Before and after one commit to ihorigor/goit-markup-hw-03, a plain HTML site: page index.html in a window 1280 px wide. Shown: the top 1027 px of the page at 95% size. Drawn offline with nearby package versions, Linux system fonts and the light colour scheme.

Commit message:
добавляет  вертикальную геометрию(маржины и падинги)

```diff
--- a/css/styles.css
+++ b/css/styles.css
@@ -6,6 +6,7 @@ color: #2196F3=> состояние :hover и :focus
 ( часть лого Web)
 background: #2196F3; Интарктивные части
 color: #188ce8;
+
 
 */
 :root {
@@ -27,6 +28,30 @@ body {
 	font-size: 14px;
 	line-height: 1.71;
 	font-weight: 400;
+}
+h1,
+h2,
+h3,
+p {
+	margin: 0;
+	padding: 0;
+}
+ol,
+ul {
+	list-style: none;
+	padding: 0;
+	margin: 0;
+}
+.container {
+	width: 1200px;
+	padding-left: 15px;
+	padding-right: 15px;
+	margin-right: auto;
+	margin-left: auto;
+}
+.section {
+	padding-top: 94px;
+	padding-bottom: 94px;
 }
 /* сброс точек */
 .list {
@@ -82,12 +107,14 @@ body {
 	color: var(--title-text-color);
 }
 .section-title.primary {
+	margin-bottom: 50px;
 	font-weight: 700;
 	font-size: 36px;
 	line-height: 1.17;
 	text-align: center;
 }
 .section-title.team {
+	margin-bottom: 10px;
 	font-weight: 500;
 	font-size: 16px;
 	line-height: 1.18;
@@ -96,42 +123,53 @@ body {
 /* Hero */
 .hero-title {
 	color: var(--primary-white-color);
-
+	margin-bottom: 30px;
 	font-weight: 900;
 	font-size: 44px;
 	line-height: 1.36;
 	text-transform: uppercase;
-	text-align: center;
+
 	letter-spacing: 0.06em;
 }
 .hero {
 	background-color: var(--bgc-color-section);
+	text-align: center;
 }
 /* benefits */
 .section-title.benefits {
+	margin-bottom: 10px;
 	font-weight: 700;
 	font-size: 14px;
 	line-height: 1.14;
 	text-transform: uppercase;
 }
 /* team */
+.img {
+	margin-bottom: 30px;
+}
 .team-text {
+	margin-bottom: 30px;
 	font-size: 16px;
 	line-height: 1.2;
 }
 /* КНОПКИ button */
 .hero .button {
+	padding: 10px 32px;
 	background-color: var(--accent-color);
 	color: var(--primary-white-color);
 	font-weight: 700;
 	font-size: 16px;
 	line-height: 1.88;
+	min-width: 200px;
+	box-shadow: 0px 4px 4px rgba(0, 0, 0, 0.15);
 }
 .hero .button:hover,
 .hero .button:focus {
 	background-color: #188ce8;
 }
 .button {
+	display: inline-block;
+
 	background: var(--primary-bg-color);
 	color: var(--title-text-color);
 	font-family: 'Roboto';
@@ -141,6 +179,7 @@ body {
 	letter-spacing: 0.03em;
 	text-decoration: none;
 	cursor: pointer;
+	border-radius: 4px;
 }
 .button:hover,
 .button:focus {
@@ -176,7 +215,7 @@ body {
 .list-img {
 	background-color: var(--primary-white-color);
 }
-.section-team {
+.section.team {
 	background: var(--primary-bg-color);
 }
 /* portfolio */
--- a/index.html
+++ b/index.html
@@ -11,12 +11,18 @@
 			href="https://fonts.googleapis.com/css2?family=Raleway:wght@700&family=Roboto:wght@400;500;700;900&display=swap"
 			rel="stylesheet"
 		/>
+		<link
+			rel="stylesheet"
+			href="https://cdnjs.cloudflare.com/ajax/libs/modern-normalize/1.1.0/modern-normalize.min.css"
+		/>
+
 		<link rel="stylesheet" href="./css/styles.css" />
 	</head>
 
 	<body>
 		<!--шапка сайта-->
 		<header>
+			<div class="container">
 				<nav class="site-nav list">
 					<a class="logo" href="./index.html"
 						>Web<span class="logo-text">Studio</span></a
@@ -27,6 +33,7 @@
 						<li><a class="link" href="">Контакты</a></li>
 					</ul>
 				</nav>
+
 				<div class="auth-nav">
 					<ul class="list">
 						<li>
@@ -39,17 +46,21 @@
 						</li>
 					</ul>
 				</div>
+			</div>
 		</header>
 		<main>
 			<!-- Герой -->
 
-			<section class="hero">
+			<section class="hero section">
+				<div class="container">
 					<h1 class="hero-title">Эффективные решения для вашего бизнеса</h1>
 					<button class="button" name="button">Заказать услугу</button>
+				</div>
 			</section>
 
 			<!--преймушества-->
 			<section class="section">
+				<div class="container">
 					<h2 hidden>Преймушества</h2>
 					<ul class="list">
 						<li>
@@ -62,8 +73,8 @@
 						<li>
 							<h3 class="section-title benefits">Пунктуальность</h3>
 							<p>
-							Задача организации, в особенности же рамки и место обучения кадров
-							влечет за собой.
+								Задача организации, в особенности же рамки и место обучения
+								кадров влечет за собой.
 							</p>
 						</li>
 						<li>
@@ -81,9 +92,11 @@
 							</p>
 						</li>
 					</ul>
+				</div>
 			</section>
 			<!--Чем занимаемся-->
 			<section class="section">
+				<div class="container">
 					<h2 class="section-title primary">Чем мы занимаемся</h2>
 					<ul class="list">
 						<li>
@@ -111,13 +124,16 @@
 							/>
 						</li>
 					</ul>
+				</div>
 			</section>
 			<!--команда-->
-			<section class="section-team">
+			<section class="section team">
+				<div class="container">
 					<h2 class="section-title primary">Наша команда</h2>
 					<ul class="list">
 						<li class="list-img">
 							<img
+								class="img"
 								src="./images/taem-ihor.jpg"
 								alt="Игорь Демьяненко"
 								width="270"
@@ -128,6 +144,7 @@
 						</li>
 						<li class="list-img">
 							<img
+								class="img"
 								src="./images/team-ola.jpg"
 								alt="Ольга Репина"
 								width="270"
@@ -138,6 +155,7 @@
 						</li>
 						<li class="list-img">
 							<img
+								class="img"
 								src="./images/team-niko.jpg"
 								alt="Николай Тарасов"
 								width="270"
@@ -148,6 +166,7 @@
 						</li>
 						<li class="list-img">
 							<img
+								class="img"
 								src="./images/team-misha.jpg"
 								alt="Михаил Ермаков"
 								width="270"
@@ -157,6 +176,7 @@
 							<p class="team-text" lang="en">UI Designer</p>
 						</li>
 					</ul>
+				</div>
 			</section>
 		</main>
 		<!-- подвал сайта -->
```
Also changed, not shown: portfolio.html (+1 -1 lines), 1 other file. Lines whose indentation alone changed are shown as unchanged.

### Task item:
Give back the listing above exactly as written.

### Output:
Before and after one commit to ihorigor/goit-markup-hw-03, a plain HTML site: page index.html in a window 1280 px wide. Shown: the top 1027 px of the page at 95% size. Drawn offline with nearby package versions, Linux system fonts and the light colour scheme.

Commit message:
добавляет  вертикальную геометрию(маржины и падинги)

```diff
--- a/css/styles.css
+++ b/css/styles.css
@@ -6,6 +6,7 @@ color: #2196F3=> состояние :hover и :focus
 ( часть лого Web)
 background: #2196F3; Интарктивные части
 color: #188ce8;
+
 
 */
 :root {
@@ -27,6 +28,30 @@ body {
 	font-size: 14px;
 	line-height: 1.71;
 	font-weight: 400;
+}
+h1,
+h2,
+h3,
+p {
+	margin: 0;
+	padding: 0;
+}
+ol,
+ul {
+	list-style: none;
+	padding: 0;
+	margin: 0;
+}
+.container {
+	width: 1200px;
+	padding-left: 15px;
+	padding-right: 15px;
+	margin-right: auto;
+	margin-left: auto;
+}
+.section {
+	padding-top: 94px;
+	padding-bottom: 94px;
 }
 /* сброс точек */
 .list {
@@ -82,12 +107,14 @@ body {
 	color: var(--title-text-color);
 }
 .section-title.primary {
+	margin-bottom: 50px;
 	font-weight: 700;
 	font-size: 36px;
 	line-height: 1.17;
 	text-align: center;
 }
 .section-title.team {
+	margin-bottom: 10px;
 	font-weight: 500;
 	font-size: 16px;
 	line-height: 1.18;
@@ -96,42 +123,53 @@ body {
 /* Hero */
 .hero-title {
 	color: var(--primary-white-color);
-
+	margin-bottom: 30px;
 	font-weight: 900;
 	font-size: 44px;
 	line-height: 1.36;
 	text-transform: uppercase;
-	text-align: center;
+
 	letter-spacing: 0.06em;
 }
 .hero {
 	background-color: var(--bgc-color-section);
+	text-align: center;
 }
 /* benefits */
 .section-title.benefits {
+	margin-bottom: 10px;
 	font-weight: 700;
 	font-size: 14px;
 	line-height: 1.14;
 	text-transform: uppercase;
 }
 /* team */
+.img {
+	margin-bottom: 30px;
+}
 .team-text {
+	margin-bottom: 30px;
 	font-size: 16px;
 	line-height: 1.2;
 }
 /* КНОПКИ button */
 .hero .button {
+	padding: 10px 32px;
 	background-color: var(--accent-color);
 	color: var(--primary-white-color);
 	font-weight: 700;
 	font-size: 16px;
 	line-height: 1.88;
+	min-width: 200px;
+	box-shadow: 0px 4px 4px rgba(0, 0, 0, 0.15);
 }
 .hero .button:hover,
 .hero .button:focus {
 	background-color: #188ce8;
 }
 .button {
+	display: inline-block;
+
 	background: var(--primary-bg-color);
 	color: var(--title-text-color);
 	font-family: 'Roboto';
@@ -141,6 +179,7 @@ body {
 	letter-spacing: 0.03em;
 	text-decoration: none;
 	cursor: pointer;
+	border-radius: 4px;
 }
 .button:hover,
 .button:focus {
@@ -176,7 +215,7 @@ body {
 .list-img {
 	background-color: var(--primary-white-color);
 }
-.section-team {
+.section.team {
 	background: var(--primary-bg-color);
 }
 /* portfolio */
--- a/index.html
+++ b/index.html
@@ -11,12 +11,18 @@
 			href="https://fonts.googleapis.com/css2?family=Raleway:wght@700&family=Roboto:wght@400;500;700;900&display=swap"
 			rel="stylesheet"
 		/>
+		<link
+			rel="stylesheet"
+			href="https://cdnjs.cloudflare.com/ajax/libs/modern-normalize/1.1.0/modern-normalize.min.css"
+		/>
+
 		<link rel="stylesheet" href="./css/styles.css" />
 	</head>
 
 	<body>
 		<!--шапка сайта-->
 		<header>
+			<div class="container">
 				<nav class="site-nav list">
 					<a class="logo" href="./index.html"
 						>Web<span class="logo-text">Studio</span></a
@@ -27,6 +33,7 @@
 						<li><a class="link" href="">Контакты</a></li>
 					</ul>
 				</nav>
+
 				<div class="auth-nav">
 					<ul class="list">
 						<li>
@@ -39,17 +46,21 @@
 						</li>
 					</ul>
 				</div>
+			</div>
 		</header>
 		<main>
 			<!-- Герой -->
 
-			<section class="hero">
+			<section class="hero section">
+				<div class="container">
 					<h1 class="hero-title">Эффективные решения для вашего бизнеса</h1>
 					<button class="button" name="button">Заказать услугу</button>
+				</div>
 			</section>
 
 			<!--преймушества-->
 			<section class="section">
+				<div class="container">
 					<h2 hidden>Преймушества</h2>
 					<ul class="list">
 						<li>
@@ -62,8 +73,8 @@
 						<li>
 							<h3 class="section-title benefits">Пунктуальность</h3>
 							<p>
-							Задача организации, в особенности же рамки и место обучения кадров
-							влечет за собой.
+								Задача организации, в особенности же рамки и место обучения
+								кадров влечет за собой.
 							</p>
 						</li>
 						<li>
@@ -81,9 +92,11 @@
 							</p>
 						</li>
 					</ul>
+				</div>
 			</section>
 			<!--Чем занимаемся-->
 			<section class="section">
+				<div class="container">
 					<h2 class="section-title primary">Чем мы занимаемся</h2>
 					<ul class="list">
 						<li>
@@ -111,13 +124,16 @@
 							/>
 						</li>
 					</ul>
+				</div>
 			</section>
 			<!--команда-->
-			<section class="section-team">
+			<section class="section team">
+				<div class="container">
 					<h2 class="section-title primary">Наша команда</h2>
 					<ul class="list">
 						<li class="list-img">
 							<img
+								class="img"
 								src="./images/taem-ihor.jpg"
 								alt="Игорь Демьяненко"
 								width="270"
@@ -128,6 +144,7 @@
 						</li>
 						<li class="list-img">
 							<img
+								class="img"
 								src="./images/team-ola.jpg"
 								alt="Ольга Репина"
 								width="270"
@@ -138,6 +155,7 @@
 						</li>
 						<li class="list-img">
 							<img
+								class="img"
 								src="./images/team-niko.jpg"
 								alt="Николай Тарасов"
 								width="270"
@@ -148,6 +166,7 @@
 						</li>
 						<li class="list-img">
 							<img
+								class="img"
 								src="./images/team-misha.jpg"
 								alt="Михаил Ермаков"
 								width="270"
@@ -157,6 +176,7 @@
 							<p class="team-text" lang="en">UI Designer</p>
 						</li>
 					</ul>
+				</div>
 			</section>
 		</main>
 		<!-- подвал сайта -->
```
Also changed, not shown: portfolio.html (+1 -1 lines), 1 other file. Lines whose indentation alone changed are shown as unchanged.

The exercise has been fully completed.